1. Create a new VM

Simply create a VM, and choose the Other install media VM template. Be sure to select the pfSense install ISO as well. As shown in Xen Orchestra:

Once it's been created, navigate to the console tab in XOA and simply follow the PfSense installer dialog:

2. Install Guest Utilities

Once you've finished with the installer and have pfSense booted, we need to install guest utilities and tell them to run on boot. SSH (or other CLI method) to the pfSense VM and run the following commands:

pkg install xe-guest-utilities
echo 'xenguest_enable="YES"' >> /etc/rc.conf.local
ln -s /usr/local/etc/rc.d/xenguest /usr/local/etc/rc.d/xenguest.sh
service xenguest start

Guest Tools are now installed and running, and will automatically run on every boot of the VM.

3. Disable TX Checksum Offload

Now is the most important step: we must disable tx checksum offloading on the virtual xen interfaces of the VM. For an explanation on why this needs to be done, there is more information in the XCP-ng wiki entry.

First we need to get the VIF (Virtual InterFace) UUID for each interface.
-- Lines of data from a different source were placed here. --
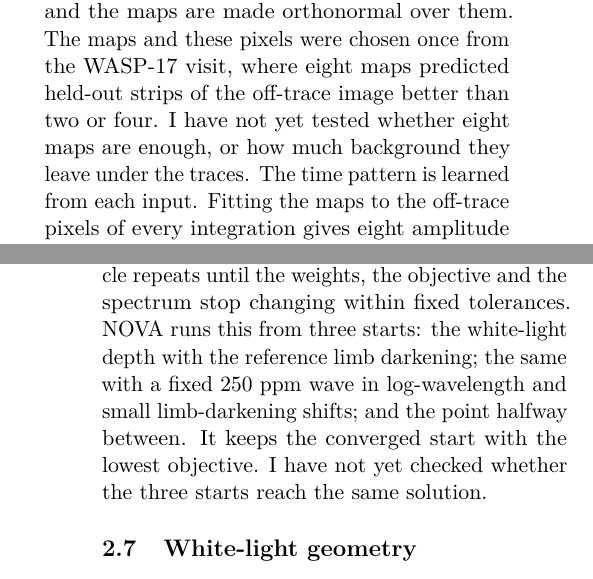
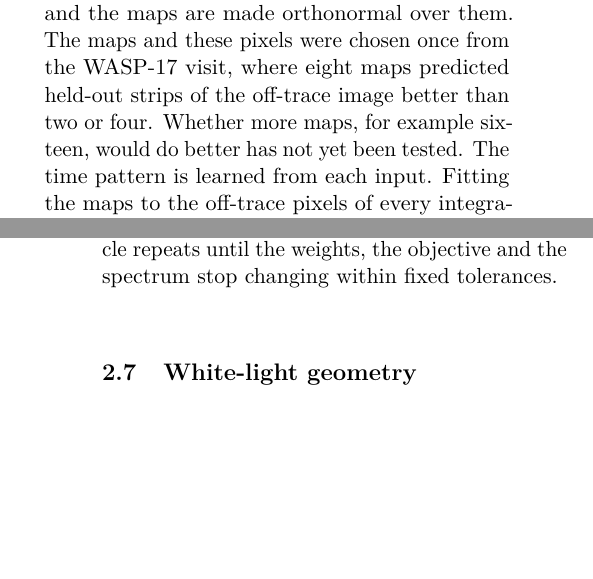
Before and after one commit to davidestaub/ESA, a LaTeX paper (main.tex, which reads sections/02_nova.tex): two parts of the columns of pages 13 and 14 of 24, joined at a grey line, cut so that both start at the same text, the shorter picture padded with empty space. Compiled offline with pdfLaTeX.

Commit message:
[claude] Section 2: Davide's edits to the future-work notes; multiple starts left out of the ESA
Removed the q-tilde size note; background note now says more maps (e.g. 16)
are untested; the three starts are left out entirely at Davide's request.

Co-Authored-By: Claude Opus 5.5 <noreply@anthropic.com>

```diff
--- a/sections/02_nova.tex
+++ b/sections/02_nova.tex
@@ -196,8 +195,8 @@ The 244,657 off-trace pixels, away from the traces, field stars and bad
 pixels, see only background, and the maps are made orthonormal over them. The
 maps and these pixels were chosen once from the WASP-17 visit, where eight
 maps predicted held-out strips of the off-trace image better than two or
-four. I have not yet tested whether eight maps are enough, or how much
-background they leave under the traces. The
+four. Whether more maps, for example sixteen, would do better has not yet
+been tested. The
 time pattern is learned from each input. Fitting the maps to the off-trace
 pixels of every integration gives eight amplitude series, and $G_1$ is their
 strongest principal component that does not look like the transit, with a
@@ -243,12 +242,7 @@ nonlinear ones, with exact derivatives that use JAX for the transit model. The H
 reweighting. The weights $w_{tp}=\min(1,\,1.345/|r_{tp}|)$ depend on the
 residuals, so they are recomputed after each fit, and the cycle repeats until
 the weights, the objective and the spectrum stop changing within fixed
-tolerances. NOVA runs this from
-three starts: the white-light depth with the reference limb darkening; the
-same with a fixed 250~ppm wave in log-wavelength and small limb-darkening
-shifts; and the point halfway between. It keeps the converged start with the
-lowest objective. I have not yet checked whether the three starts reach the
-same solution.
+tolerances.
 
 \subsection{White-light geometry}
 \label{sec:own-white}
```
Also changed, not shown: sections/02_nova.tex (3 more changed lines).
In XOA, access the PfSense VM view, then go to the "Network" tab, and use the "Copy" button on the right side to copy the UUID to your clipboard:

Then, SSH into your host (or any host of your pool) and run the following command, but with your interface UUID:

xe vif-param-set uuid=<VIF_UUID> other-config:ethtool-tx="off"

In our example we have 2 VIFs, so we need to do the command for both interfaces:

xe vif-param-set uuid=789358b4-54c8-87d3-bfb3-0b7721e4661b other-config:ethtool-tx="off"
xe vif-param-set uuid=a9380705-8da2-4bf7-bbb0-f167d8f0d645 other-config:ethtool-tx="off"

That's it! For this to take effect you need to fully shut down the VM then power it back on. Then you are good to go!

Do not forget: If you ever add more virtual NICs to your pfSense VM, you will need to go back and run the above command for them as well.

That's all it takes to get pfSense virtualized with XCP-ng. You can expect no problems saturating gigabit interfaces.

Going further: VLAN trunking

If you want to play with "advanced" features, our wiki got a dedicated page about VLAN trunking: https://github.com/xcp-ng/xcp/wiki/VLAN-Trunking-in-a-VM

Stay tuned for more helpful guides on getting the most out of XCP-ng!